Nyhavn Canal, which is Danish for "new harbor" was built in the 1670s as a gateway from the primary waterfront to Kongens Nytorv ("King's New Square"), the heart of the old city. It quickly became a fashionable address and is lined with colorful 17th and 18th century townhouses and mansions built by merchants. Today, Nyhavn is a popular destination for tourists and locals alike. On the northern side, many of the townhouses have been converted into cafes and bars and, in warmer months, the area bustles with passersby, diners and students.
In the Winter, the center of Kongens Nytorv is turned into an ice skating rink. This giant public square is bordered by a number of important buildings. The Royal Danish Theatre (Det Kongelige Teatre) was built in 1874 and presents Ballet, Opera (until 2004), and classical concerts. Charlottenborg Palace was built in 1672 and now houses a number of cultural institutions. The Hotel D'Angleterre was opened in 1755 and has been at its current location on Kongens Nytorv since 1875. It is a five star hotel considered to be Copenhagen's most prestigious and opulent. Stop in for dinner or tea and perhaps hob knob with some of the hotel's famous guests. Magasin du Nord, with history stretching back to 1868, is Denmark's leading department store.
At Kongens Nytorv begins Stroget, Europe's longest pedestrian mall. Stroget is Copenhagen's premier shopping district, with flagship locations for Bang and Olufsen, Georg Jensen, Royal Copenahgen, Illums Bolighus, Holmegaard, and other Danish design icons. In addition to shopping, Stroget is lined with ornate, beautiful buildings, cafes, bars and restaurants, and historic squares and churches. Spend some time in Holbro Plads/ Amagertorv at Cafe Norden, enjoying a cappuccino or glass of wine while watching the over 250,000 people who stoll the street each day.
This island surrounded by canals just down from Holbro Plads, is the center of Danish politics. On the island are Christiansborg Slot, the home of Danish parliament, the Prime Minister's Office, the Supreme Court, and several reception rooms used by the Danish monarchy. It is the only building in the world that is home to all three of a nation's supreme powers. Also located on Slotsholmen are the Thorvaldsen Museum; the Borsen, the 17th century Danish stock exchange, known for its impressive dragon spire, made up of four intervowen dragon tails; and the modern Royal Danish Library, also known as the Black Diamond because of its striking modern architecture.
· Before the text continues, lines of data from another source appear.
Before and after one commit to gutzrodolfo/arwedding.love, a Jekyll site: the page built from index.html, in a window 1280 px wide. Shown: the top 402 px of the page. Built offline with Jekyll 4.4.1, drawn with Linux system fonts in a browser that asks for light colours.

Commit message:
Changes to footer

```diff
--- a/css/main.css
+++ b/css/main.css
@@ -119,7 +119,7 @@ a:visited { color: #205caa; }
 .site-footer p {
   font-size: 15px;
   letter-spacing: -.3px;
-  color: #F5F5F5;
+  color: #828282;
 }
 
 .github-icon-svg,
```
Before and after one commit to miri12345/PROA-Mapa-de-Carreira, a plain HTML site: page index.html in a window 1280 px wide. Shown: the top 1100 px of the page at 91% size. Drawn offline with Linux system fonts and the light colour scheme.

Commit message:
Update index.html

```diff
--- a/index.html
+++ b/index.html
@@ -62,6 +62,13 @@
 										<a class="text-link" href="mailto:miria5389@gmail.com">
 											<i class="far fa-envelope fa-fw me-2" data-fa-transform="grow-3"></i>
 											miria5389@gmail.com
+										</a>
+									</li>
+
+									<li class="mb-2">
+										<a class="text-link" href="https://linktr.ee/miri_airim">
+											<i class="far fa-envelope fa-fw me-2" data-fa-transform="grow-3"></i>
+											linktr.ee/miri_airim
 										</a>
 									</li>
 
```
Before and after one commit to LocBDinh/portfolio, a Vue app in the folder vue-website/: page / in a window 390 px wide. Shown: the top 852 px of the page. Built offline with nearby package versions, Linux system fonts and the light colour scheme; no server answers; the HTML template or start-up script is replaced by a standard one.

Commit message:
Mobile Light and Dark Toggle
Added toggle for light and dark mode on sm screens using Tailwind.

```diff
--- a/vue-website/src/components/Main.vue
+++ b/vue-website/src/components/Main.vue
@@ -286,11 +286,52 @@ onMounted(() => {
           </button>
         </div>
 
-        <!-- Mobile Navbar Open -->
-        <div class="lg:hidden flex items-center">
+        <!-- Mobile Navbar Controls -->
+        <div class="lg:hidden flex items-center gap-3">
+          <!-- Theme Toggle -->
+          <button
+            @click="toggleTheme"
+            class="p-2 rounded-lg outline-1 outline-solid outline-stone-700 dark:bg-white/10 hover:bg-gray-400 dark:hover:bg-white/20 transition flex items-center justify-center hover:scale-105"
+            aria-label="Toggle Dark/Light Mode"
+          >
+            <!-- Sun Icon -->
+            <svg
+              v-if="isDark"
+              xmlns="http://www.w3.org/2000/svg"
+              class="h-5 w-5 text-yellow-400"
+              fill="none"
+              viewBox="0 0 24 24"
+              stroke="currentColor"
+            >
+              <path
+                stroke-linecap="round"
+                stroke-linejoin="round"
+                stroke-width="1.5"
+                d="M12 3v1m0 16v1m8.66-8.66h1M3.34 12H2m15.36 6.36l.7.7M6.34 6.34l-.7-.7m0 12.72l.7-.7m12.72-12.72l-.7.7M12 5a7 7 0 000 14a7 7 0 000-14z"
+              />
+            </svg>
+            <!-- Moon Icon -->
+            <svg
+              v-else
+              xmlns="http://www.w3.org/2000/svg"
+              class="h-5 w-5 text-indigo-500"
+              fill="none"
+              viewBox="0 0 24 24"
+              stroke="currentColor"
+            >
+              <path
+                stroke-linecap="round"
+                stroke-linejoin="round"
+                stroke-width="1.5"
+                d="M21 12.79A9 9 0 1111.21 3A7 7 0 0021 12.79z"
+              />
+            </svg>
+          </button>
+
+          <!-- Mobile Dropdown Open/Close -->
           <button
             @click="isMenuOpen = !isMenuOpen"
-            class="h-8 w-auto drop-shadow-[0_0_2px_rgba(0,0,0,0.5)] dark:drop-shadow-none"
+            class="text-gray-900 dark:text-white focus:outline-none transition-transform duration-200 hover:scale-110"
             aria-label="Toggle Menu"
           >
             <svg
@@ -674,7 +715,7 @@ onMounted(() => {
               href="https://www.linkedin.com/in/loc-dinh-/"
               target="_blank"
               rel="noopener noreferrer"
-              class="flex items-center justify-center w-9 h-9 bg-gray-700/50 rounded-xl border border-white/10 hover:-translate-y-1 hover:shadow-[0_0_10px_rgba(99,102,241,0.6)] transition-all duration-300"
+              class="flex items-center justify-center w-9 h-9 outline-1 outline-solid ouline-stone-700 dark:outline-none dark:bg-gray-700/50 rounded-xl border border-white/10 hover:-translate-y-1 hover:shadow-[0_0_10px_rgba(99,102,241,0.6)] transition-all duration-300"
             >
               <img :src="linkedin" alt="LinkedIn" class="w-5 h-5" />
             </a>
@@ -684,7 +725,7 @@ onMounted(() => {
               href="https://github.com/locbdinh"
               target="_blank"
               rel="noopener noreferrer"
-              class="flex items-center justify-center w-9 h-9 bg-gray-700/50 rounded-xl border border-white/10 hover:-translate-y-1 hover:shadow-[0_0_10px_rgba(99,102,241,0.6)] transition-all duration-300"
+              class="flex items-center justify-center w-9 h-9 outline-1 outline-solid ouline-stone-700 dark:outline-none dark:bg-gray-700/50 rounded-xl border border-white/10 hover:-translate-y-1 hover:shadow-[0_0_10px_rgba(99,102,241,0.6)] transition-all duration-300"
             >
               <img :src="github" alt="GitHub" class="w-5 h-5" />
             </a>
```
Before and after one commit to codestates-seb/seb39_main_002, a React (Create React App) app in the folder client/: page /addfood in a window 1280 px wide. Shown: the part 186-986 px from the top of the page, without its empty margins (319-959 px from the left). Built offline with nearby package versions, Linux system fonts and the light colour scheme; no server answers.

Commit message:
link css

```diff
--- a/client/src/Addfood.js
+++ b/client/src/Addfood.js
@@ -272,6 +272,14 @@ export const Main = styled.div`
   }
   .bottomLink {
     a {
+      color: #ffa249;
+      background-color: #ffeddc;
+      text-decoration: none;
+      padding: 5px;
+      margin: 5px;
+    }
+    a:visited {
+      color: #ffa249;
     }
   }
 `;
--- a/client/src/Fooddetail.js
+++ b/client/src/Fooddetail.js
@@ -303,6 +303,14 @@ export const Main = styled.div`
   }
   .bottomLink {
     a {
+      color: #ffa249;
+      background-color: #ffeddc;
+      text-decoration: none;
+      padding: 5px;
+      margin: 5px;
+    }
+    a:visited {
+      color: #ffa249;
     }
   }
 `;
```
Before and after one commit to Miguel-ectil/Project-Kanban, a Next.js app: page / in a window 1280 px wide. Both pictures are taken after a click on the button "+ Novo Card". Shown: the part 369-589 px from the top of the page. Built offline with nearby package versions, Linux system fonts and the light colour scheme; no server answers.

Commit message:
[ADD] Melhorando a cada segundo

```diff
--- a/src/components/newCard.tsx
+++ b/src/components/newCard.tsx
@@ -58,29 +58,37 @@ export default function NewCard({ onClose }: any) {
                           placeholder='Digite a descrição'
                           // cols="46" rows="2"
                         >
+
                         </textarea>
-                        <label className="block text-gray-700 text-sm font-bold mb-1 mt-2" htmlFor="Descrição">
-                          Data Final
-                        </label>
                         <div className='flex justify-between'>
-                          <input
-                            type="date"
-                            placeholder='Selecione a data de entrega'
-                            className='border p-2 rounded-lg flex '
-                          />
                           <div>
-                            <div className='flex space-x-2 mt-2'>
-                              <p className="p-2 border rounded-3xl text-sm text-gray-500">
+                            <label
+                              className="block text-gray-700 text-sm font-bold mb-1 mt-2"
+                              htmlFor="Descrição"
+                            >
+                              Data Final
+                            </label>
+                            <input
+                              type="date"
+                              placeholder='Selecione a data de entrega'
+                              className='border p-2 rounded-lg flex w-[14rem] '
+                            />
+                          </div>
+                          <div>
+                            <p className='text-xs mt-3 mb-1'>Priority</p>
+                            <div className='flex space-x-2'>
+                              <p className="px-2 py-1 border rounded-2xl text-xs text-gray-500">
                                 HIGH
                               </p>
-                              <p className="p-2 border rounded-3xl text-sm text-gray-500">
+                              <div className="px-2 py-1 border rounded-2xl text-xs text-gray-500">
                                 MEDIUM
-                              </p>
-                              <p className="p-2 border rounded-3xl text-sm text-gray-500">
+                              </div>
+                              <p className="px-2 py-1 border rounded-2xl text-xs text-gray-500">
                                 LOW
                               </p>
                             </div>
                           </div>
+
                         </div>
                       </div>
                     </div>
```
Danish National Museum
Near Slotsholmen is the Danish National Museum, which spans more than 14,000 years of Danish prehistory, as well as an impressive ethographic section that covers cultures from around the world, from traditional Scandinavian and Greenland culture to African and South American. Also impressive are the exhibits on Danish history and culture from 1400 to the present.
Ny Carlsberg Glyptotek
This art museum, founded by the son of the Carlsberg Brewery founder, centers around his collection of Mediterranean (Egyptian, Greek, Roman) antiquities. The museum also houses the most important collection of Rodin sculpture outside of France and an impressive collection of French impressionis and post-impressionist paintings, from Manet, Monet and Renior to van Gogh and Toulouse-Lautrec.
No visit to Copenhagen is complete without a stop at Tivoli Gardens. Opened in 1843, Tivoli is the second oldest amusement park in the world. The oldest, coincidentally, is located outside Copenhagen. The architecture gardens are certainly worth the entrance, but so are the cafes and rides located inside.
Tivoli borders the Radhuspladsen, or City Hall Square. Also located at Redhuspladsen is Copenhagen's City Hall, opened in 1905 and inspired by the City Hall in Siena, Italy. Above the entrance is a gold statue of Absalon, a medieval archbishop and Danish statesman. There are a number of other notable sculpture in City Hall Square, including the Dragon Fountain, the Lur Blowers, the Weather Girl and a sculpture of Danish author Hans Christian Anderssen.
Radhuspladsen is the other terminus of Stroget, from which one can easily stroll back to Nyhavn Canal.